Documents are flying around Brussels with various proposals to resolve Europe’s energy crisis, ahead of a pivotal emergency meeting of the EU’s energy ministers scheduled for tomorrow. But there remain several unanswered questions, including whether those proposals will be durable or sustainable in the long term.
There is nothing more depressing than seeing policymakers surprised by a crisis that informed observers have been predicting for many years. A case in point is the way the EU and the U.K. have lurched into furious action after Russia’s invasion of Ukraine to address their energy dependence on Russia and other autocracies.

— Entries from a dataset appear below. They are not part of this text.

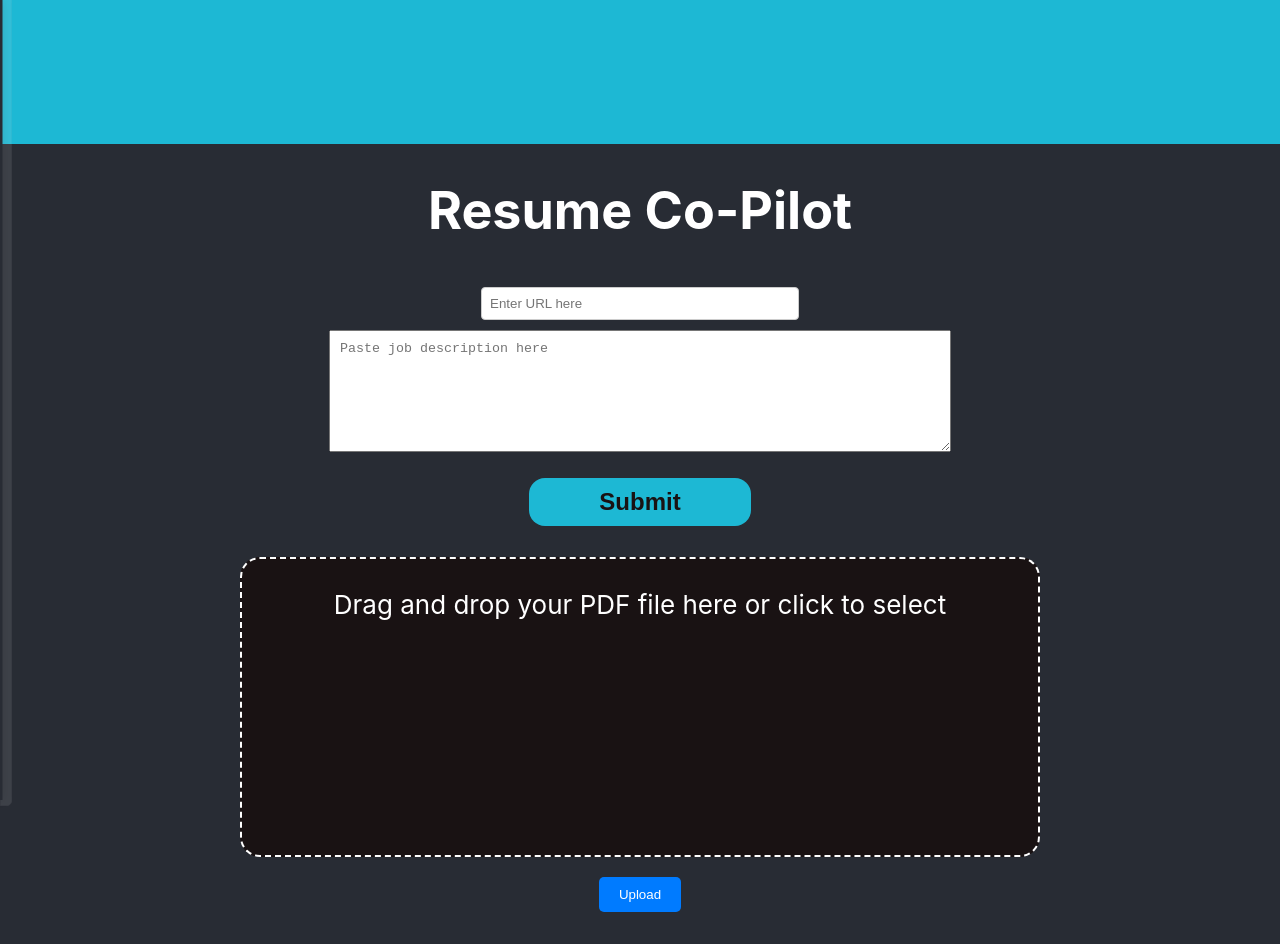
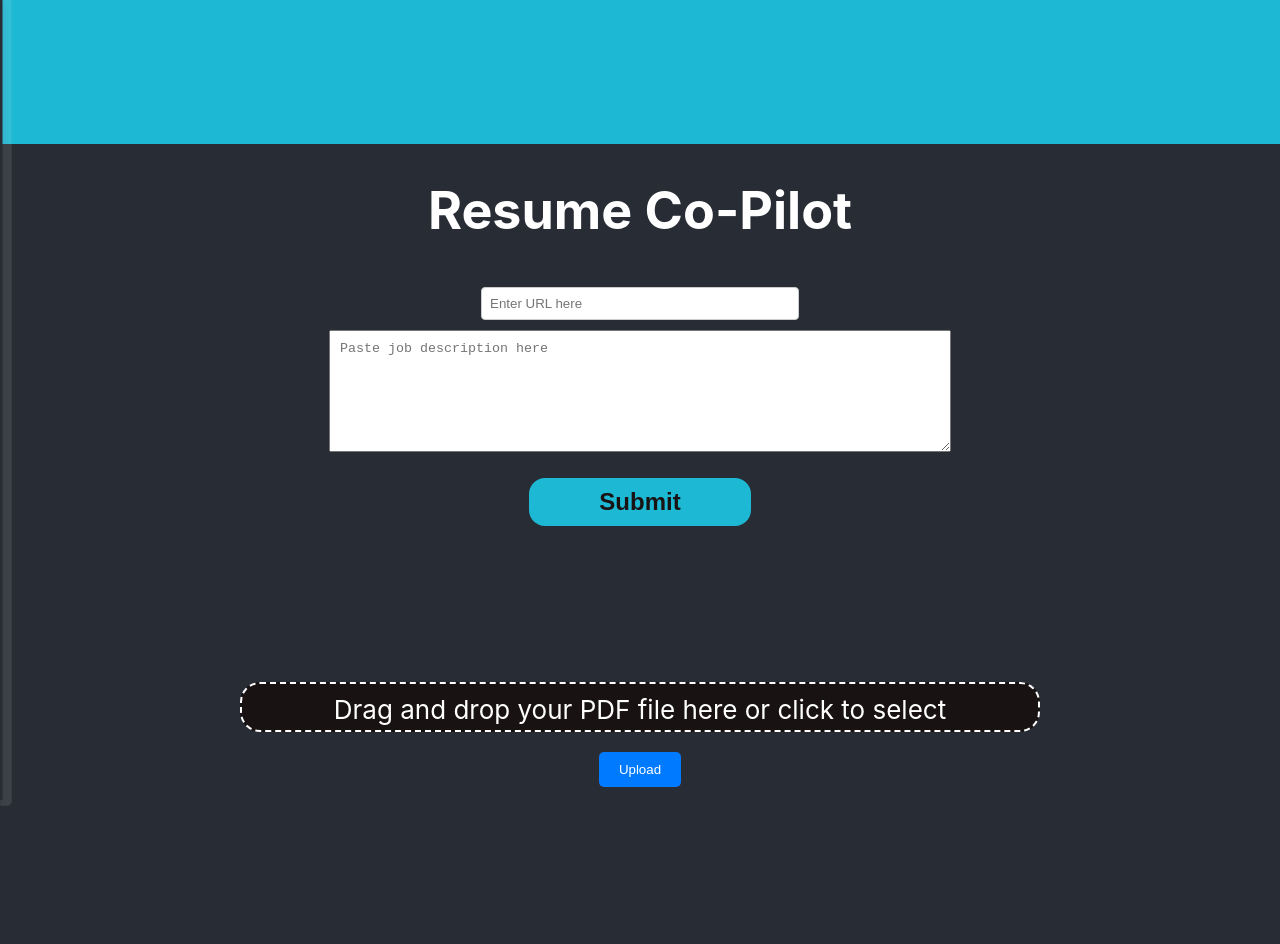
Before and after one commit to CSI4999-Team/CSI4999-Org-Repo, a React (Create React App) app in the folder resume-copilot/: page / in a window 1280 px wide. Built offline with nearby package versions, Linux system fonts and the light colour scheme.

Commit message:
SCRUM-59 Bugfix #1 - added clickability to all of file upload field

```diff
--- a/resume-copilot/src/components/UploadForm.css
+++ b/resume-copilot/src/components/UploadForm.css
@@ -5,8 +5,8 @@
 
 .drop-area {
     width: 100%;
-    height: 300px;
-    padding: 30px;
+    height: 50px;
+    padding: 10px;
     background: #191213;
     text-align: center;
     border-radius: 20px;
--- a/resume-copilot/src/components/UploadForm.js
+++ b/resume-copilot/src/components/UploadForm.js
@@ -1,9 +1,11 @@
-import React, { useState } from "react";
+import React, { useState, useRef } from "react";
 import "./UploadForm.css";
 
 function UploadForm({ onAnalysisComplete }) {
   const [file, setFile] = useState(null);
   const [fileURL, setFileURL] = useState(null);
+  // input reference for resume upload and being able to click anywhere in upload box
+  const fileInputRef = useRef(null);
 
   const handleFileChange = (event) => {
     const selectedFile = event.target.files[0];
@@ -69,6 +71,11 @@ function UploadForm({ onAnalysisComplete }) {
     event.stopPropagation();
   };
 
+  // Add a function so user can click anywhere in the file input
+  const triggerFileInput = () => {
+    fileInputRef.current.click();
+  };
+
   return (
     <div className="upload-form-container">
       <form
@@ -82,6 +89,7 @@ function UploadForm({ onAnalysisComplete }) {
             data={fileURL}
             width="100%"
             height="500"
+            aria-label="Uploaded PDF preview"
           >
             PDF Viewer not available. You can download the file{" "}
             <a href={fileURL} download>
@@ -89,16 +97,15 @@ function UploadForm({ onAnalysisComplete }) {
             </a>
           </object>
         ) : (
-          <div className="drop-area">
-            <label htmlFor="fileInput" className="fileInputLabel">
-              Drag and drop your PDF file here or click to select
-            </label>
+          <div className="drop-area" onClick={triggerFileInput}>
+            <p>Drag and drop your PDF file here or click to select</p>
             <input
+              ref={fileInputRef}
               type="file"
               id="fileInput"
               onChange={handleFileChange}
               accept=".pdf"
-              className="fileInput"
+              style={{ display: "none" }} // Keep the input hidden
             />
           </div>
         )}
```
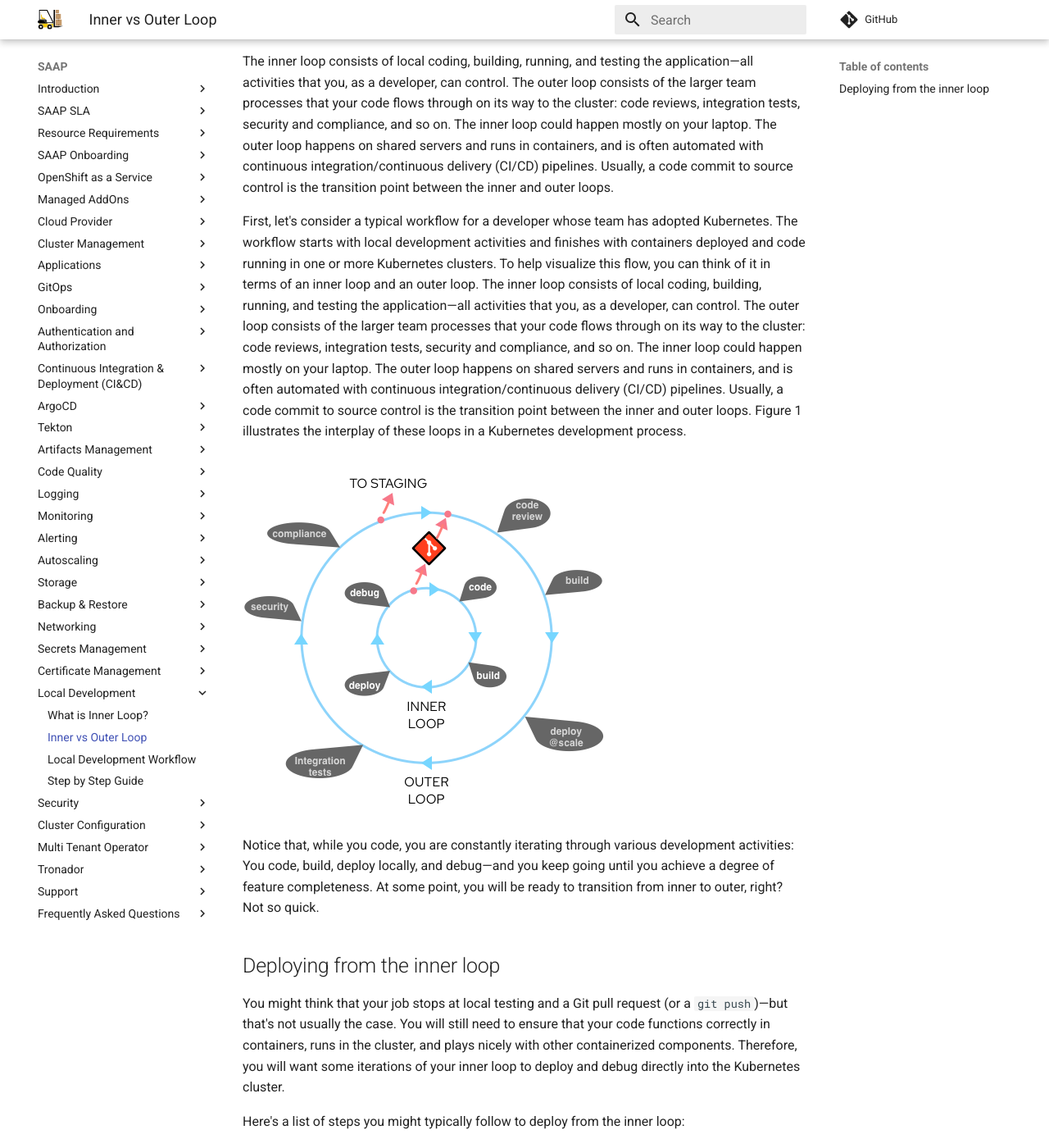
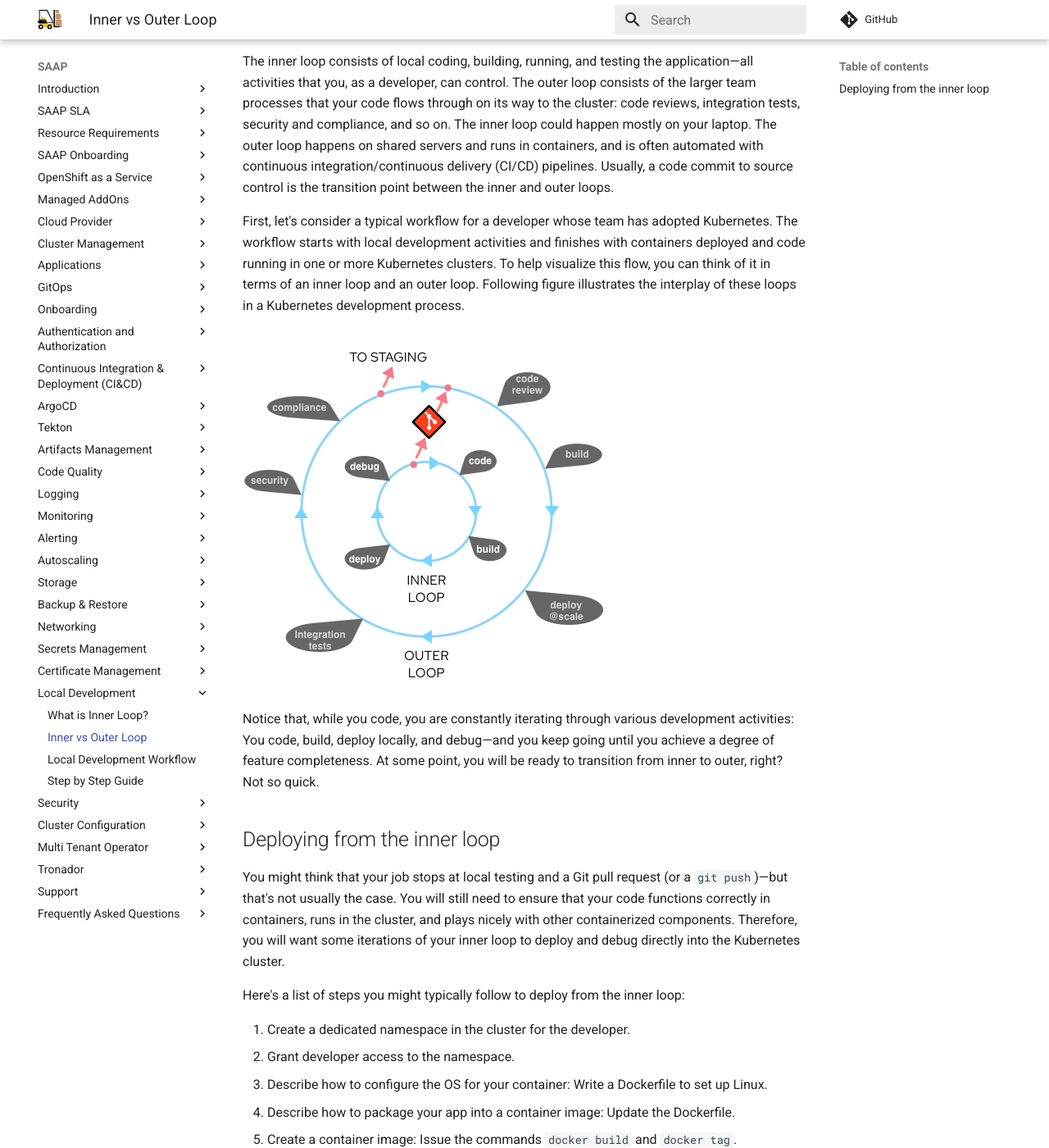
Before and after one commit to stakater/stakater-docs, an MkDocs documentation site: the page built from docs/content/sre/local-development/inner-vs-outer-loop.md, in a window 1280 px wide and 1400 px high, scrolled down 609 px. Shown: the whole window at 82% size. Built offline with MkDocs 1.6.1 and Material for MkDocs 9.7.7, drawn with Linux system fonts in a browser that asks for light colours; comment, search, counter and statistics services are not loaded; some of the changed text lies outside the part shown.

Commit message:
fix inner loop docs

```diff
--- a/docs/content/sre/local-development/inner-vs-outer-loop.md
+++ b/docs/content/sre/local-development/inner-vs-outer-loop.md
@@ -4,7 +4,7 @@
 
 The inner loop consists of local coding, building, running, and testing the application—all activities that you, as a developer, can control. The outer loop consists of the larger team processes that your code flows through on its way to the cluster: code reviews, integration tests, security and compliance, and so on. The inner loop could happen mostly on your laptop. The outer loop happens on shared servers and runs in containers, and is often automated with continuous integration/continuous delivery (CI/CD) pipelines. Usually, a code commit to source control is the transition point between the inner and outer loops.
 
-First, let's consider a typical workflow for a developer whose team has adopted Kubernetes. The workflow starts with local development activities and finishes with containers deployed and code running in one or more Kubernetes clusters. To help visualize this flow, you can think of it in terms of an inner loop and an outer loop. The inner loop consists of local coding, building, running, and testing the application—all activities that you, as a developer, can control. The outer loop consists of the larger team processes that your code flows through on its way to the cluster: code reviews, integration tests, security and compliance, and so on. The inner loop could happen mostly on your laptop. The outer loop happens on shared servers and runs in containers, and is often automated with continuous integration/continuous delivery (CI/CD) pipelines. Usually, a code commit to source control is the transition point between the inner and outer loops. Figure 1 illustrates the interplay of these loops in a Kubernetes development process.
+First, let's consider a typical workflow for a developer whose team has adopted Kubernetes. The workflow starts with local development activities and finishes with containers deployed and code running in one or more Kubernetes clusters. To help visualize this flow, you can think of it in terms of an inner loop and an outer loop. Following figure illustrates the interplay of these loops in a Kubernetes development process.
 
 ![A flow diagram of the inner and outer loops in a Kubernetes development process](./images/inner-vs-outer-v2.png)
 
@@ -16,25 +16,18 @@ You might think that your job stops at local testing and a Git pull request (or
 
 Here's a list of steps you might typically follow to deploy from the inner loop:
 
-1. Describe how to configure the OS for your container:
-  - Write a Dockerfile to set up Linux.
-2. Describe how to package your app into a container image:
-  - Update the Dockerfile.
-3. Create a container image:
-  - Issue the commands `docker build` and `docker tag`.
-4. Upload the container image to a registry:
-  - Issue a `docker push`.
-5. Write one or more Kubernetes or OpenShift resource files:
-  - Write lots of YAML.
-6. Deploy your app to the cluster:
-  - Issue the command: `kubectl apply -f my_app.yaml`.
-7. Deploy other services to the cluster:
-  - Issue the command: `kubectl apply -f svc*.yaml`.
-8. Write the config (or set `ENV`) to allow apps to work together:
-  - Issue a `kubectl create configmap`.
-9. Configure apps to work together correctly:
-  - Issue a `kubectl apply -f my_configmap.yaml`.
+1. Create a dedicated namespace in the cluster for the developer.
+2. Grant developer access to the namespace.
+3. Describe how to configure the OS for your container: Write a Dockerfile to set up Linux.
+4. Describe how to package your app into a container image: Update the Dockerfile.
+5. Create a container image: Issue the commands `docker build` and `docker tag`.
+6. Upload the container image to a registry: Issue a `docker push`.
+7. Write one or more Kubernetes or OpenShift resource files: Write lots of YAML.
+8. Deploy your app to the cluster: Issue the command: `kubectl apply -f my_app.yaml`.
+9. Deploy other services to the cluster: Issue the command: `kubectl apply -f svc*.yaml`.
+10. Write the config (or set `ENV`) to allow apps to work together: Issue a `kubectl create configmap`.
+11. Configure apps to work together correctly: Issue a `kubectl apply -f my_configmap.yaml`.
 
 That's a lot of steps!
 
-Enter Tilt! which can help make many of those steps easier.
+Enter Stakater MTO & Tilt! which can help make many of those steps easier.
```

European Union bureaucrats are busy figuring out how to implement the agreement reached this week in Prague by EU foreign ministers to end visa facilitation for Russian tourists visiting the union. But many of the bloc’s members fear that the policy could strengthen Putin’s hand and hurt ethnic Russians living in the union.